The result should be every line in the material below containing the string "Basket".

Top of PROVIDED DATA

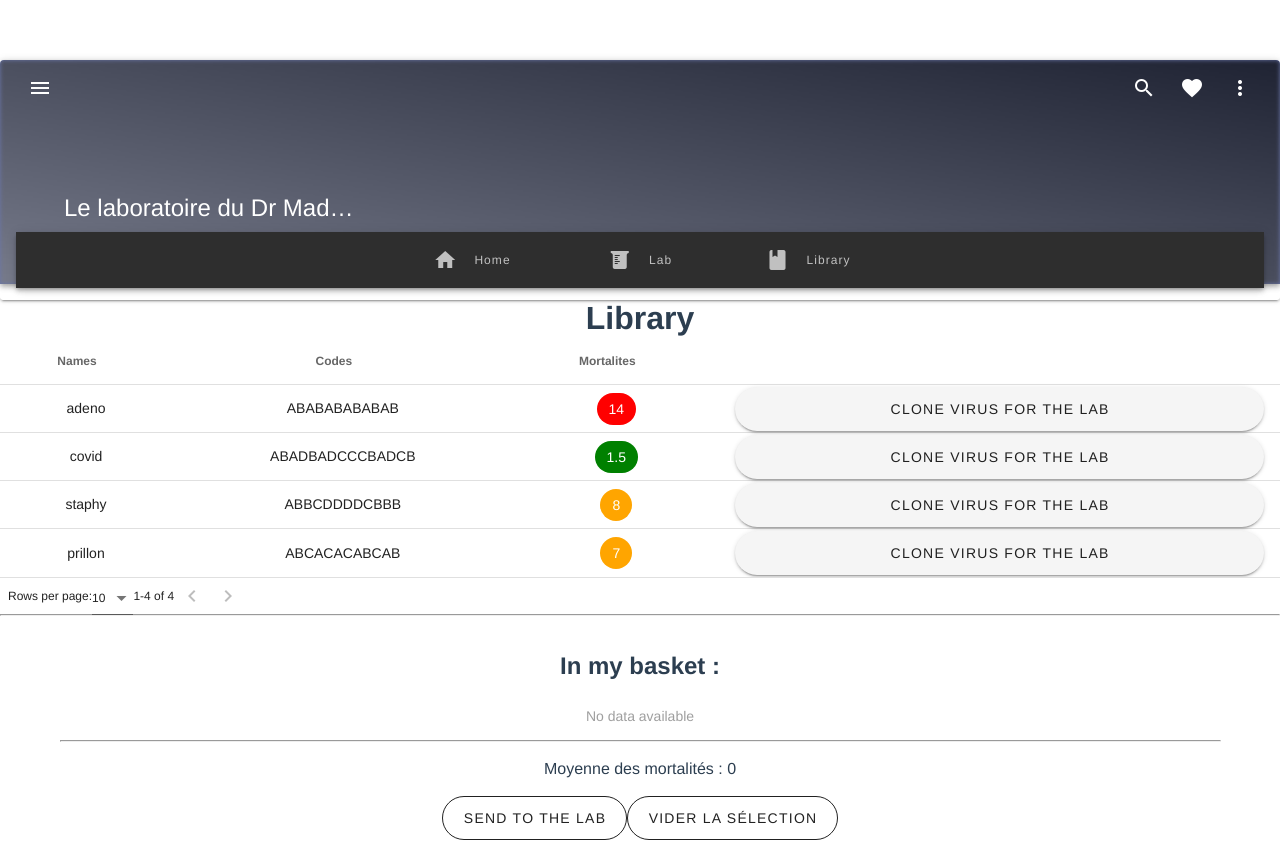
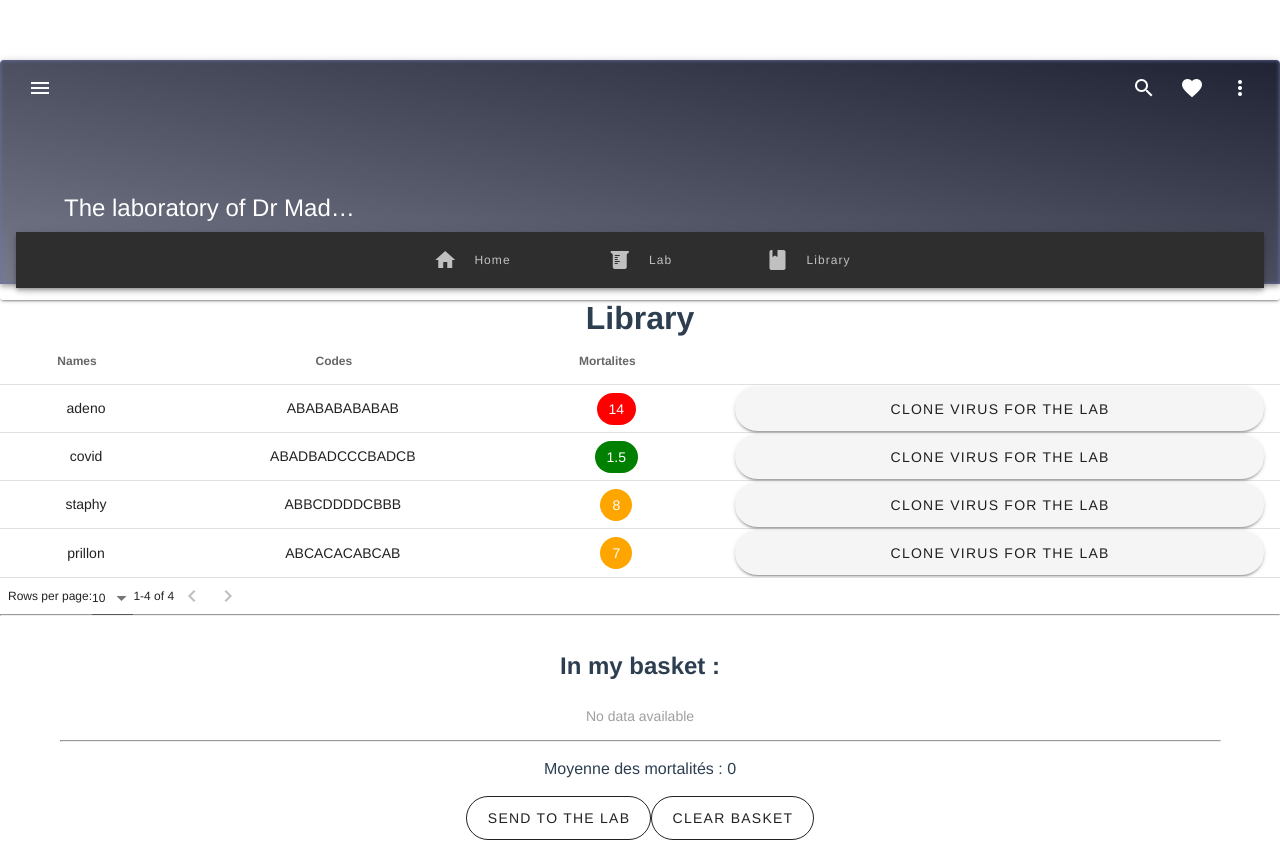
Before and after one commit to RyuJah/tp3, a Vue app: page /library/1 in a window 1280 px wide. Built offline with nearby package versions, Linux system fonts and the light colour scheme.

Commit message:
project init

```diff
--- a/src/components/NavBar.vue
+++ b/src/components/NavBar.vue
@@ -22,7 +22,7 @@
 
         <v-app-bar-nav-icon></v-app-bar-nav-icon>
 
-        <v-app-bar-title>Le laboratoire du Dr Mad....</v-app-bar-title>
+        <v-app-bar-title>The laboratory of Dr Mad....</v-app-bar-title>
 
         <v-spacer></v-spacer>
 
--- a/src/views/Basket.vue
+++ b/src/views/Basket.vue
@@ -30,7 +30,7 @@
               large
               rounded
              outlined
-      >Vider la sélection
+      >Clear Basket
       </v-btn>
     </v-container>
   </div>
```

Bottom of PROVIDED DATA

YOUR SOLUTION.
--- a/src/views/Basket.vue
+++ b/src/views/Basket.vue
+      >Clear Basket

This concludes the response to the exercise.